A tidbit from E.P. Evans’s Criminal Prosecution and the Capital Punishment of Animals(18-19).

“It is said that Bartholomew Chassenee, a distinguished French jurist of the sixteenth century . . . made his reputation at the bar  as counsel for some rats, which had been put on trial before the ecclesiastical court of Autun on the charge of having feloniously eaten up and wantonly destroyed the barley-crop of the province.”

The case called up all Chassenee’s legal skill: “He urged . . . that inasmuch as the defendants were dispersed over a large tract of country and dwelt in numerous village, a single summons was insufficient to notify them all; he succeeded, therefore, in obtaining a second citation, to be published from the pulpits of all the parishes inhabited by the said rats.” 

When the rats still failed to show, “he excused the default or non-appearance of his clients on the ground of the length and difficulty of the journey and the serious perils which attended it, owing to the unwearied vigilance of their mortal enemies, the cats.” He argued at length that a person can appeal and refuse to obey a summons if he cannot appear in court in safety.

The case came into play later when the Parliament of Provence summoned Waldenses to court to answer charges of heresy.
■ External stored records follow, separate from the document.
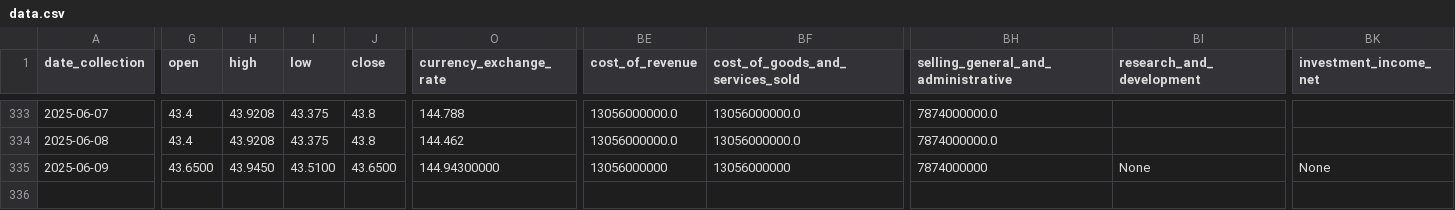
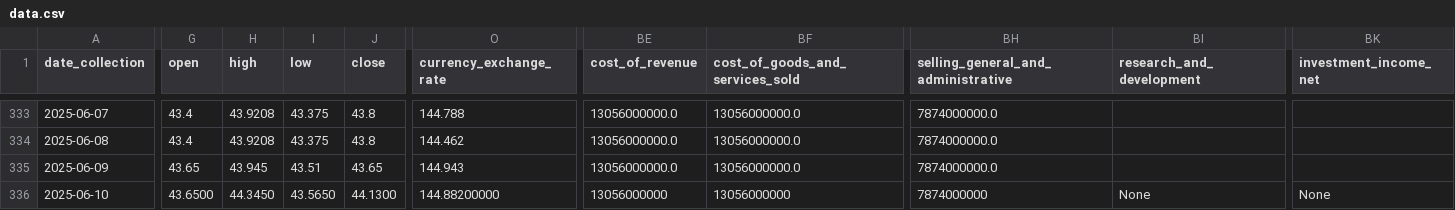
Before and after one commit to CastIehard/Stock-Prediction-AI, a CSV file: Stocks/Verizon/data.csv, drawn as a sheet; only a part is shown, gaps mark what is left out; rows hold the shown columns only; the diff covers the shown part only; the diff names each change by its address in the sheet, - before the commit and + after, or states it on an @@ line.

Commit message:
Daily Collection

```diff
--- a/Stocks/Verizon/data.csv
+++ b/Stocks/Verizon/data.csv
-G335 (open): 43.6500
+G335 (open): 43.65
-H335 (high): 43.9450
+H335 (high): 43.945
-I335 (low): 43.5100
+I335 (low): 43.51
-J335 (close): 43.6500
+J335 (close): 43.65
-O335 (currency_exchange_rate): 144.94300000
+O335 (currency_exchange_rate): 144.943
-BE335 (cost_of_revenue): 13056000000
+BE335 (cost_of_revenue): 13056000000.0
-BF335 (cost_of_goods_and_services_sold): 13056000000
+BF335 (cost_of_goods_and_services_sold): 13056000000.0
-BH335: 7874000000
+BH335: 7874000000.0
-BI335 (research_and_development): None
+BI335 (research_and_development): (empty)
-BK335 (investment_income_net): None
+BK335 (investment_income_net): (empty)
+row 336: 2025-06-10 | 43.6500 | 44.3450 | 43.5650 | 44.1300 | 144.88200000 | 13056000000 | 13056000000 | 7874000000 | None | None
```
Also changed, not shown: 28 edited cells elsewhere in this file, Stocks/Adobe/data.csv.
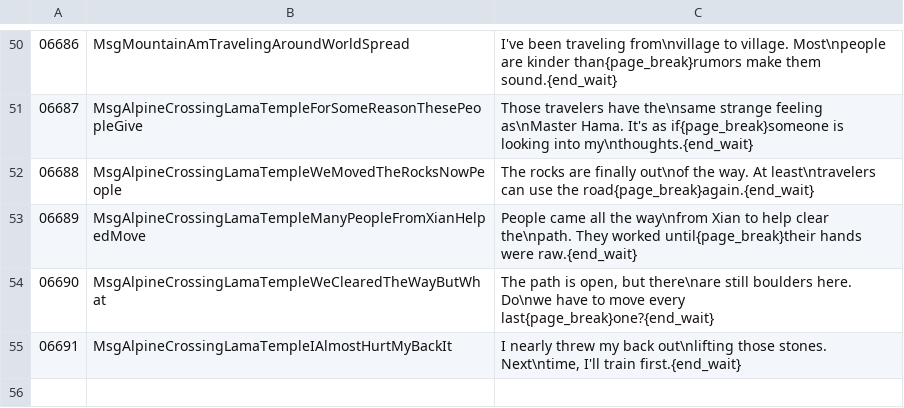
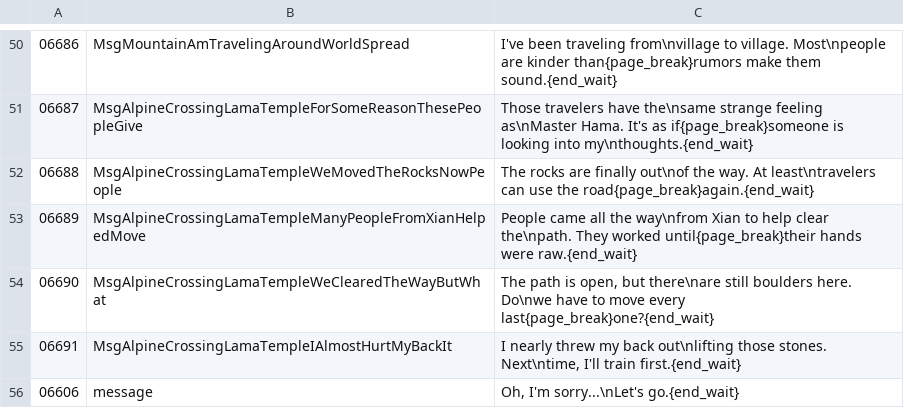
Before and after one commit to YubelPhoenix/alchemy, a TSV file: tools/dark_story/phase104_alpine_hsu_rescue_desert_travelers.tsv, drawn as a sheet; only a part is shown, gaps mark what is left out.

```diff
--- a/tools/dark_story/phase104_alpine_hsu_rescue_desert_travelers.tsv
+++ b/tools/dark_story/phase104_alpine_hsu_rescue_desert_travelers.tsv
@@ -55 +55,2 @@
 06691	MsgAlpineCrossingLamaTempleIAlmostHurtMyBackIt	I nearly threw my back out\nlifting those stones. Next\ntime, I'll train first.{end_wait}
+06606	message	Oh, I'm sorry...\nLet's go.{end_wait}
```
Also changed, not shown: tools/dark_story/phase10_goma_mccoy_mia.tsv, tools/dark_story/phase67_babi_audience_part2.tsv, 16 other files.
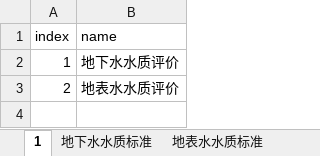
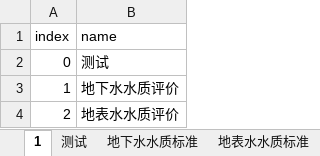
Before and after one commit to snackok/Applets, an Excel workbook: 10evluate/评价标准.xlsx, sheet 1, drawn as a sheet; values as stored, in another font and other column widths than the file's, no borders; the diff names each change by its address in the sheet, - before the commit and + after, or states it on an @@ line.

```diff
--- a/10evluate/评价标准.xlsx (sheet 1)
+++ b/10evluate/评价标准.xlsx (sheet 1)
+sheet tab: 测试
+row 2: 0 | 测试
```
Also changed, not shown: 5 other files.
Chassenee argued that “even animals should not be adjudged and sentenced without having a proper person appointed to plead their cause.” 

He turned his experience to good account with the 1531 publication of a book De excommunicatione animalium insectorum.

Articles by Peter J. Leithart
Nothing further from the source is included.